SUNRISE is a European robotics project involving the research and development of acoustic based networks to support sub-surface communications. Their aim is to eventually develop teams of mobile, autonomous aquatic robots that can interact and cooperate during assignments using SWARM Technology. The project is coordinated by Prof. Chiara Petrioli of the University of Rome “La Sapienza”, Italy.
The most difficult challenge in perfecting the SUNRISE project is establishing an effective way of communicating underwater. Radio waves work well above the surface, but not below, because the salty seawater absorbs and diffuses radio waves. Instead, the researchers behind SUNRISE took inspiration from whales and dolphins and have turned to sounds frequencies for their communication needs.

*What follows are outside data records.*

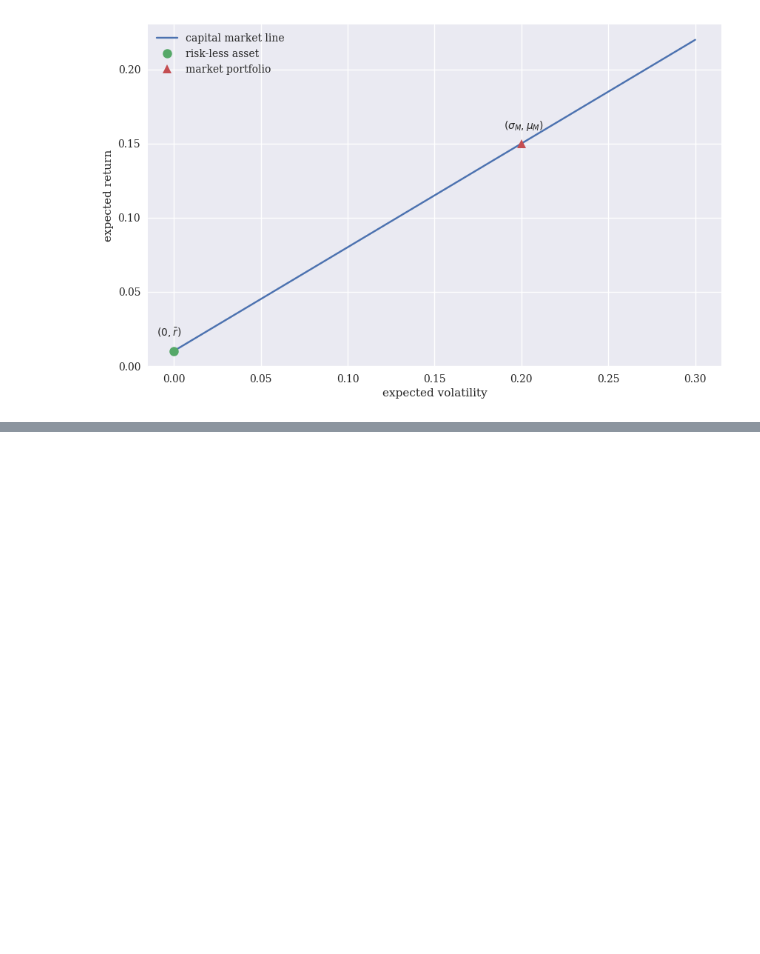
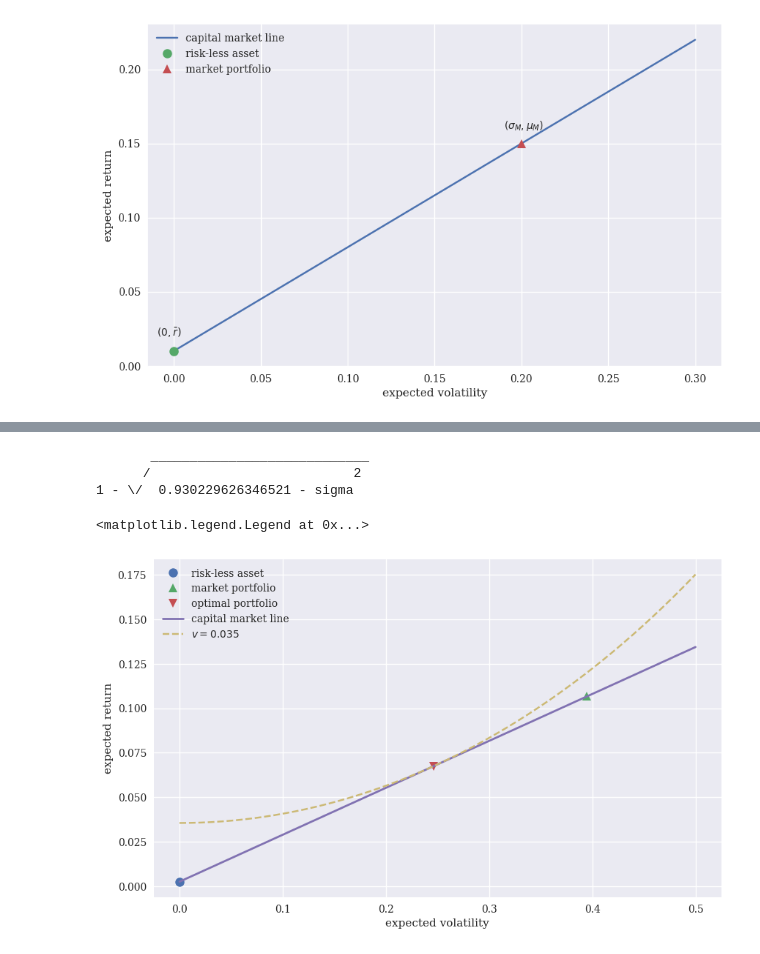
Before and after one commit to kyoun/python-ai-finance, a Jupyter notebook: chap03.ipynb, the cells around one changed output, grey strips where cells are left out. Drawn from its saved outputs; the diff is of its cells as text; code cells hidden in the pictures; blank space fills up the shorter version.

```diff
--- a/chap03.ipynb
+++ b/chap03.ipynb
@@ -316,0 +335,12 @@ plt.legend()
+# %%
+# 리스크-수익률 공간상의 효용함수
+def U(p):
+    mu, sigma = p
+    return mu - 1 / 2 * (sigma ** 2 + mu **2)
+
+# 포트폴리오가 자본시장선에 있을 조건
+cons = {"type": "eq",
+        "fun" : lambda p: p[0] - (r + (mu_M - r) / sigma_M * p[1])}
+
+opt = minimize(lambda p: -U(p), (0.1, 0.3), constraints=cons)
+display(opt)
@@ -316,0 +405,26 @@ plt.legend()
+# %%
+""" 무차별 곡선을 자본시장선과 결합하여 투자자의 최적 포트폴리오가 무엇인지 시작적으로 파악하자. """
+
+# 최적효용함수에 대한 무차별 곡선의 정의
+u = sol[0].subs({"b":1, "v": -opt["fun"]})
+display(u)
+
+# 무차별 곡선을 그리기 위한 수칫값 계산
+f = lambdify(sigma, u)
+u_ = f(sigma_)
+
+plt.figure(figsize=(10,6))
+plt.plot(0, r, "o", ms=9, label="risk-less asset")
+plt.plot(sigma_M, mu_M, "^", ms=9, label="market portfolio")
+plt.plot(opt["x"][1], opt["x"][0], "v", ms=9, label="optimal portfolio")
+plt.plot((0, 0.5), (r, r + (mu_M - r) / sigma_M * 0.5), label="capital market line", lw=2.0)
+plt.plot(sigma_, u_, "--", label="$v={}$".format(-round(opt["fun"], 3)))
+plt.xlabel("expected volatility")
+plt.ylabel("expected return")
+plt.legend()
+# %% [output]
+       ____________________________
+      /                          2
+1 - \/  0.930229626346521 - sigma
+<matplotlib.legend.Legend at 0x...>
+[figure, added]
```
Also changed, not shown: parts of 6 cells of this notebook.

Eventhough underwater communication with low bandwith is still a problem, and under particular oceanographic conditions even impossible, the team of SUNRISE is positive.
On this issue, Prof. Chiara Petrioli said the following: "Low bandwidth is indeed an issue. We are designing approaches which can exploit at best different communication technologies when available, as this can increase data rates.
As for unreliability: that is true when considering a single link. However the challenge is to design a system which is reliable as a whole even if single elements or single links are not. This is one of the challenges addressed within the project, with first significant successes."
The communication system, named the “Internet of Underwater Things”, is the first of its kind. Already SUNRISE robots were able to successfully communicate and work together to find a lost cargo container in Porto, Portugal. This technology is groundbreaking and could open the door for all kinds of innovation.
During their missions, the location of each robot, as well as the temperature and chemical composition of the water and any other data it is collecting, is sent in real-time to a command center. This command center is then able to give feedback and directions.
The robots are not remotely controlled but work mostly autonomously using Swarm technology and respond to simple directions such as “Move from Point A to Point B”. If the robots are on the surface they receive their instructions via conventional radio signals, when submerged via sound waves.
Project SUNRISE - Video: Euronews
SUNRISE has set up a series of testbeds around the world to record the acoustic activity in different underwater environments. This will help them perfect SUNRISE’s communication system. These testbeds are located in the Atlantic Ocean, the Mediterranean, the Black Sea, and many lakes and canals across 6 different countries: the Netherlands, Portugal, Italy, Germany, Turkey, and the United States.
SUNRISE is funded by the European Commission under the 7th Framework Programme.